Administrative divisions[edit]

Today, Chitwan Valley is administratively divided into three districts:



Chitwan Valley was an independent kingdom before Nepal was unified in the late 18th century, its historic capital having been Upardanggadhi. Until the beginning of the 20th century, the main part of the Chitwan Valley was under forest and sparsely populated by ethnic groups, such as the Tharu, Danuwar, Darai and Majhi people who had acquired some resistance against the infectious malaria raging the region. When in the beginning of the 1950s poor farmers from Nepal's mid-hill areas emigrated to the south in search of arable land, the Chitwan Valley was opened for settlement.[1] A malaria-eradication and deforestation scheme using DDT was started in the 1960s with support of the United States. Subsequently, more than 60,000 people of Chepang, Gurung, Magar, Chetri and Bahun ethnic groups, formerly resident only in the mid-hills, have settled here. By 1980 the human population had increased to more than 260,000 people living in some 320 settlements.



Agriculture makes up the most important sector in Chitwan Valley. In terms of area planted, value of sales, and as a staple food, rice is the most important crop in the Chitwan farming system, followed by mustard, maize, wheat, pulses, buckwheat and sesame. Originally, the Tharus in Chitwan produced dry rice varieties as well as paddy rice, whereas the settlers prefer wet rice cultivation. With increasing human pressures on arable land, the land use system was intensified. Improved technologies and extended irrigation facilities have increased cropping intensity and cereal grain production to an extent of three crops a year, depending on land quality.[1]
Livestock keeping is an integral part of crop agriculture. Cows and buffalo are raised for draft power and production of manure; cows for milk, buffalo for both milk and meat. Goats and poultry supplement the supply of animal protein.

Groundwater is sufficient to supply two important irrigation systems of Nepal: the Khageri Canal system and Narayani Lift System.

In recent years, beekeeping for honey production has become a high value cash earning commodity as well.[2]

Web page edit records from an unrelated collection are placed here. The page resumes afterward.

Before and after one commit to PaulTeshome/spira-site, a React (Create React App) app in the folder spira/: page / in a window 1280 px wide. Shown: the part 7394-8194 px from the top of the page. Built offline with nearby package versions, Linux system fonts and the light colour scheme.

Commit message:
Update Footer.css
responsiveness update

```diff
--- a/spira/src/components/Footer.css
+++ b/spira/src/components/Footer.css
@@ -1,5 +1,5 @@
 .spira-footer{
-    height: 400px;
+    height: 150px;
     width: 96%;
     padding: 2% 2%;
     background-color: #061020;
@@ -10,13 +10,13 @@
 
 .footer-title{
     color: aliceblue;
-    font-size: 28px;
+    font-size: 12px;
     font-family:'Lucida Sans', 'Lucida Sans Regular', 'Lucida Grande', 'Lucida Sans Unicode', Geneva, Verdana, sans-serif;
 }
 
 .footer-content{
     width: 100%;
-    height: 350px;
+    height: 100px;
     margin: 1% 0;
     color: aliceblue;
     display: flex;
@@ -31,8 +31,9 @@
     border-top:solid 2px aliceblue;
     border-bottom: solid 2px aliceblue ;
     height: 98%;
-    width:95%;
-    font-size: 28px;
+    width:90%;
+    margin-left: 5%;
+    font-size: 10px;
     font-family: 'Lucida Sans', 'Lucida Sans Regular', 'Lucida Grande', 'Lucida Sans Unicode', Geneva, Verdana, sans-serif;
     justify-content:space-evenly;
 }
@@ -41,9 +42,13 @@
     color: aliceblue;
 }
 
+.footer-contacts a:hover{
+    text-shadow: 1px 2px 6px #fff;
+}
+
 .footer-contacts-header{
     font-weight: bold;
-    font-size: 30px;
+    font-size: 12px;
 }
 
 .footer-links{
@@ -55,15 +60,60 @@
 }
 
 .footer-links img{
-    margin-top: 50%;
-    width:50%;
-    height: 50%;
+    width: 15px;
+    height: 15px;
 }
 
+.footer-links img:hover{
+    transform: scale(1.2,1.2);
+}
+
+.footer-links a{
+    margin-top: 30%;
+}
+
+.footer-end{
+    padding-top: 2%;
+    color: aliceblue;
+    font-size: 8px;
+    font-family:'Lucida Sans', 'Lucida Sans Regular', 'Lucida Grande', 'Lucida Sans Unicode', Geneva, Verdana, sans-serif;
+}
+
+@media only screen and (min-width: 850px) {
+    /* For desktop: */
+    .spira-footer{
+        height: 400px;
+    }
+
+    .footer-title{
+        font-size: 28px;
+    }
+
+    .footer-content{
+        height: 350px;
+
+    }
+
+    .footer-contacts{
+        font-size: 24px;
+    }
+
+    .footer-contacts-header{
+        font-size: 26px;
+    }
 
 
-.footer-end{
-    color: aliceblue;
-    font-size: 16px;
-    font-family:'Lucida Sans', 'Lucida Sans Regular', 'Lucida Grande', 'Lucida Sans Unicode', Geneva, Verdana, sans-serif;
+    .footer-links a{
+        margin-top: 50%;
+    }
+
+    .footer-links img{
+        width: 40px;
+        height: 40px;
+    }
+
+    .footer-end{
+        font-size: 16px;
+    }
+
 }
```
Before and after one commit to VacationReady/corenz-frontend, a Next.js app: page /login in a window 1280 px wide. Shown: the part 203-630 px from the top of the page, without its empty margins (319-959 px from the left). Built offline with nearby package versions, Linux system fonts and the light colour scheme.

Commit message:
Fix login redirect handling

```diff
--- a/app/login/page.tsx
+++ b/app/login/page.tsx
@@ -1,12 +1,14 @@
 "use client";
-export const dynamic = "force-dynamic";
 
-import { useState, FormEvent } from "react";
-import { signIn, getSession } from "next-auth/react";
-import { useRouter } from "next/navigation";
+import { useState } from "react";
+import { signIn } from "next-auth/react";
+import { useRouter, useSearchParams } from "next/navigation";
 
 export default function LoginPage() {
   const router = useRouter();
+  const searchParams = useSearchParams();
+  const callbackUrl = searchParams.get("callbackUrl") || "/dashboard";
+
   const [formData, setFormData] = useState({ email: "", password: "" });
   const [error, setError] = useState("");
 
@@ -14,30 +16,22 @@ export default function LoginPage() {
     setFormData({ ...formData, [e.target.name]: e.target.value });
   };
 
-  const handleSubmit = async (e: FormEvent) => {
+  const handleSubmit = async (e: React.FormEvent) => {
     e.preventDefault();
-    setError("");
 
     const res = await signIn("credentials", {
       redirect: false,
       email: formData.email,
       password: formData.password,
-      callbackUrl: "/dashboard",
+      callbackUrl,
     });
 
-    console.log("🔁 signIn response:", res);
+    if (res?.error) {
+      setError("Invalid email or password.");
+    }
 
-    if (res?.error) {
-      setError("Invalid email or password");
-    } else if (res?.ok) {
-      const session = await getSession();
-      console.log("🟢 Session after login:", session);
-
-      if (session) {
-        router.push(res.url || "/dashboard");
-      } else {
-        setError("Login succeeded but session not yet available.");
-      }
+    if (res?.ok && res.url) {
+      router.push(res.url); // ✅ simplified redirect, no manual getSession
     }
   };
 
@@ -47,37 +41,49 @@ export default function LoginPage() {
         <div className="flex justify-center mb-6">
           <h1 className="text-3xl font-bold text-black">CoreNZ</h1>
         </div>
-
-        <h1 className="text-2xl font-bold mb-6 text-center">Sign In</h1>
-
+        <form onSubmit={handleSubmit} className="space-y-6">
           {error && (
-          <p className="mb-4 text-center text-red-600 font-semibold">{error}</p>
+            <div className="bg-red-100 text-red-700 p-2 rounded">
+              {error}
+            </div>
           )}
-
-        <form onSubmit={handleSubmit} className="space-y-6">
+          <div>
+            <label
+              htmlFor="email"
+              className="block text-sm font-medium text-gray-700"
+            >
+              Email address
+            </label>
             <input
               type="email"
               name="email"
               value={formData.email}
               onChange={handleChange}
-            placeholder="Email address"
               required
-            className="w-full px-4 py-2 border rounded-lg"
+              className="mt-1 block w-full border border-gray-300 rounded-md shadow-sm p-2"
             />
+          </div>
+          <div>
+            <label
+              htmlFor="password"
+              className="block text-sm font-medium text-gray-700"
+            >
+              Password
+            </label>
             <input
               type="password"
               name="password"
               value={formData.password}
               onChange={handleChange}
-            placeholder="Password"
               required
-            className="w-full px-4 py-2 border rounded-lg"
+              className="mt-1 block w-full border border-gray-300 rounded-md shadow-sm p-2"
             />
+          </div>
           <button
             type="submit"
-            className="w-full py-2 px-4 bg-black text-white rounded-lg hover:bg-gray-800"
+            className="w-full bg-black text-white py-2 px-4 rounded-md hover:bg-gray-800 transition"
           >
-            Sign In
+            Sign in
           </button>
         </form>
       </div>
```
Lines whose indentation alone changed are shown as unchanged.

The main industrial zone is located near Hetauda. In 1998 Hetauda hosted 22 industrial units in the town's Industrial District.[3] By 2007, already 40 units were operational: textile, chemical, and lime mining plants, among others.
In 1995, a poultry farming boom began in Chitwan making the area a poultry hub: within a decade about 600 poultry farms were set up as well as feed mills and hatcheries.[4][5]


Chitwan National Park with bufferzone
Chitwan National Park Forest

Chitwan National Park is the most popular tourist destination in the Chitwan Valley. The main tourist quarters and entrance to the park is Sauraha, located in the Mrigakunja bufferzone. Tourism provides a steady source of income for the people of the area and plays a vital role in involving local communities in the sustainable conservation of the protected area and its biodiversity.


  1. ^ a b Agergaard, J. (1999) Settlement and changing land use in the Chitwan district of Nepal Geografisk Tidsskrift, Bind si01: 11-18 (PDF)
  2. ^ Pokhrel, S. (2009) Comparative Benefits of Beekeeping Enterprise in Chitwan, Nepal The Journal of Agriculture and Environment Vol. 10: 39-50 pdf download
  3. ^ Rural-Urban Partnership Programme (1998) Hetauda Market Zone Delineation Study pdf download Archived 2009-08-24 at the Wayback Machine
  4. ^ Bhattarai, T.C., Sugiyama, M., Oguri, K. (1999) Poultry Production and Marketing – with comparison to other South Asian Countries. Bulletin of the Faculty of Regional Studies, Gifu University, Vol. 5.
  5. ^ The Poultry Site (2009) Poultry Farming Moves away from Chitwan Centre. online news

External links[edit]